Measure the area where you want to install your drip system. Be sure to include the length of all rows in your garden and the distance between large plants such as trees. Write down these measurements and take them with you to your garden supply store.
Purchase a drip irrigation kit that contains enough materials to service the area you want to irrigate. Keep in mind that small plants need less water than larger plants---if you're planning to irrigate an orchard, for example, purchase a kit with water emitters that deliver at least 3 gallons of water per hour. If you're watering smaller potted plants, emitters that deliver just ½ GPH will suffice.
Place the main water line in the center of the area you want to irrigate. The main line is normally ½-inch black plastic tubing.
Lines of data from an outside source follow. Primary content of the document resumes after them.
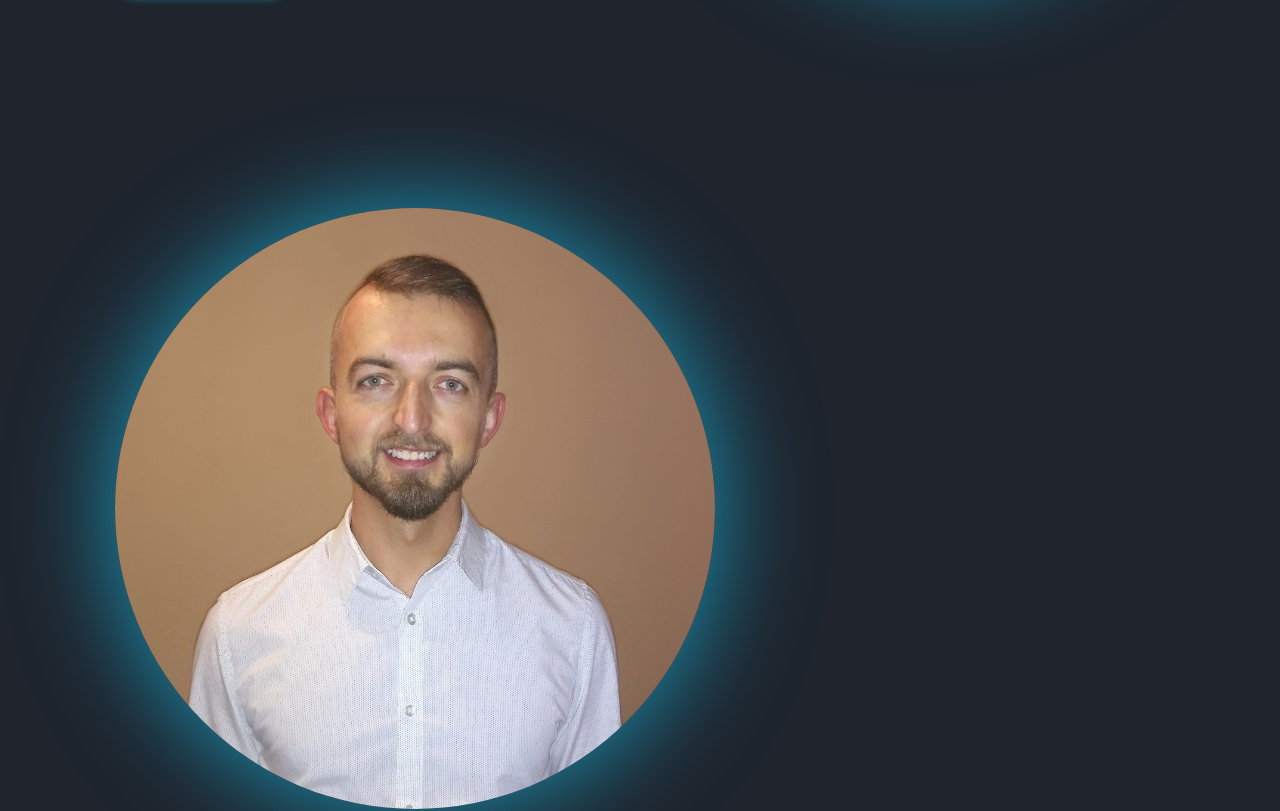
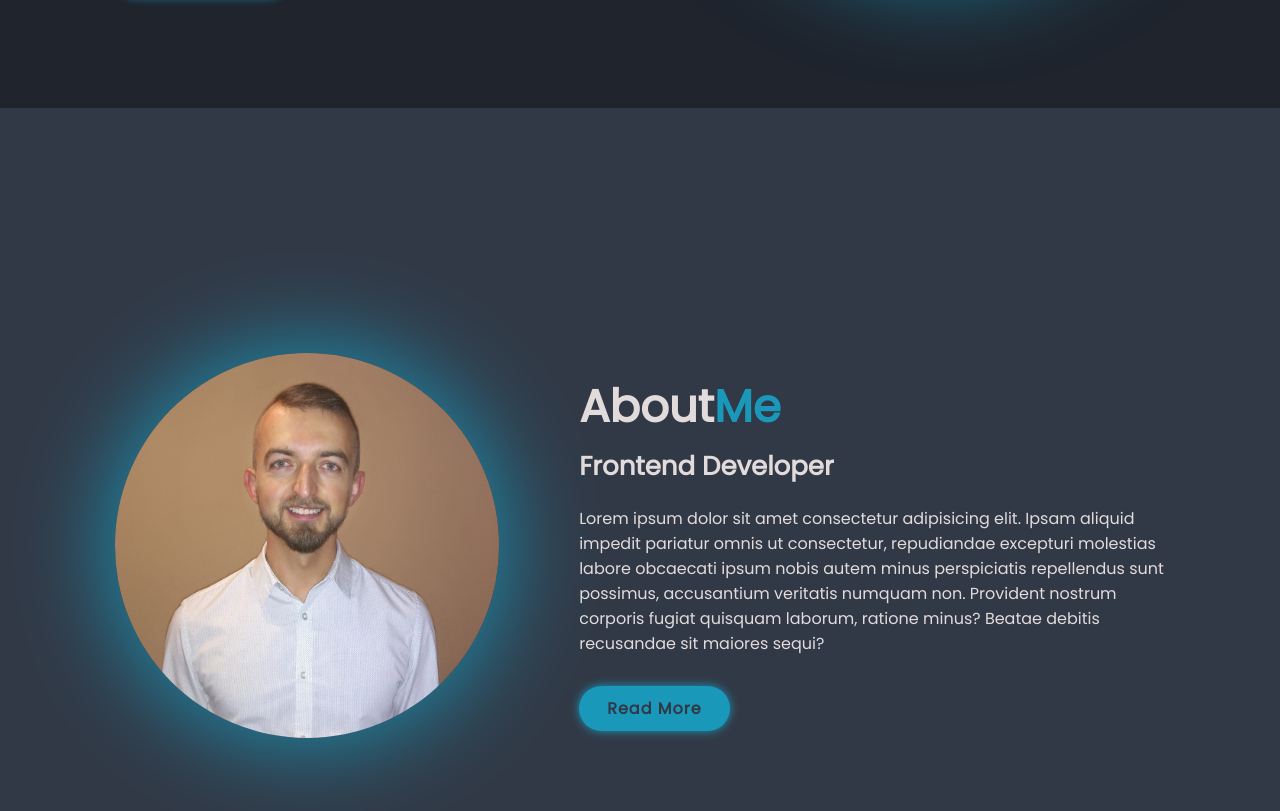
Before and after one commit to lukas1388/portfolio, a plain HTML site: page index.html in a window 1280 px wide. Shown: the part 692-1503 px from the top of the page. Drawn offline with nearby package versions, Linux system fonts and the light colour scheme.

Commit message:
Add css code to about section and change html code in about section

```diff
--- a/css/style.css
+++ b/css/style.css
@@ -31,6 +31,11 @@ body {
 section {
     min-height: 100vh;
     padding: 10rem 9% 2rem;
+}
+
+.my-img img {
+    border-radius: 50%;
+    box-shadow: 0px 0px 100px 1px rgba(26, 152, 186, 1);
 }
 
 /* HEADER */
@@ -82,8 +87,6 @@ section {
 
 .home-img img {
     width: 35vw;
-    border-radius: 50%;
-    box-shadow: 0px 0px 100px 1px rgba(26, 152, 186, 1);
 }
 
 .home-content h3 {
@@ -147,3 +150,33 @@ span {
 }
 
 /* END OF HOME */
+
+/* ABOUT */
+
+.about {
+    display: flex;
+    justify-content: center;
+    align-items: center;
+    gap: 8rem;
+    background-color: var(--second-color);
+}
+
+.about-img img {
+    width: 30vw;
+}
+
+.about-content h2 {
+    font-size: 4.5rem;
+    line-height: 1.8;
+}
+
+.about-content h3 {
+    font-size: 2.6rem;
+}
+
+.about-content p {
+    font-size: 1.6rem;
+    margin: 2rem 0 3rem;
+}
+
+/* END OF ABOUT */
--- a/index.html
+++ b/index.html
@@ -37,18 +37,18 @@
             <a href="#" class="btn">Download CV</a>
         </div>
 
-        <div class="home-img">
+        <div class="home-img my-img">
             <img src="./img/ls.jpg" alt="my foto">
         </div>
     </section>
 
     <section class="about" id="about">
-        <div class="about-img">
-            <img src="./img/ls.jpg" alt="my foto" width="600px" style="border-radius: 50%; box-shadow: 0px 0px 100px 1px rgba(26, 152, 186, 1);">
+        <div class="about-img my-img">
+            <img src="./img/ls.jpg" alt="my foto">
         </div>
 
         <div class="about-content">
-            <h2 class="heading">About<span>Me</span></h2>
+            <h2>About<span>Me</span></h2>
             <h3>Frontend Developer</h3>
             <p>Lorem ipsum dolor sit amet consectetur adipisicing elit. Ipsam aliquid impedit pariatur omnis ut consectetur, repudiandae excepturi molestias labore obcaecati ipsum nobis autem minus perspiciatis repellendus sunt possimus, accusantium veritatis numquam non. Provident nostrum corporis fugiat quisquam laborum, ratione minus? Beatae debitis recusandae sit maiores sequi?</p>
             <a href="#" class="btn">Read More</a>
```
Use your hole punch to make holes in the main line near each plant or group of plants you want to water. Then insert a straight connector piece into each hole and pop on a ¼-inch hose.
Cut the hose with garden clippers after you stretch it to your plant or wind it around a group of plants so that it is near their base. Put an end plug into the open, cut end.
Cut the ¼-inch hose again at each location you determine you need an emitter. Then insert an emitter of the appropriate size into both ends of your cut hose. Insert an emitter with a higher GPH rate for larger plants and one with a lower GPH for small plants. You can have numerous emitters on each ¼-inch hose.
Attach a standard garden hose to a water faucet that is near your drip system, string it to your drip system and then connect the drip system to your hose. Your kit will contain parts such as a pressure regulator and backflow preventer; follow the instructions that came with your kit for correct installation of these parts.
Install a garden timer at your faucet connection if you wish. This will make your watering duties even easier because it will go on and off at the times you specify, keeping your plants well watered without additional effort on your part.
Run your drip system for about one hour twice each week during warm summer weather. Different plants have different needs, but a good rule is to water your plants when the soil first begins to become dry.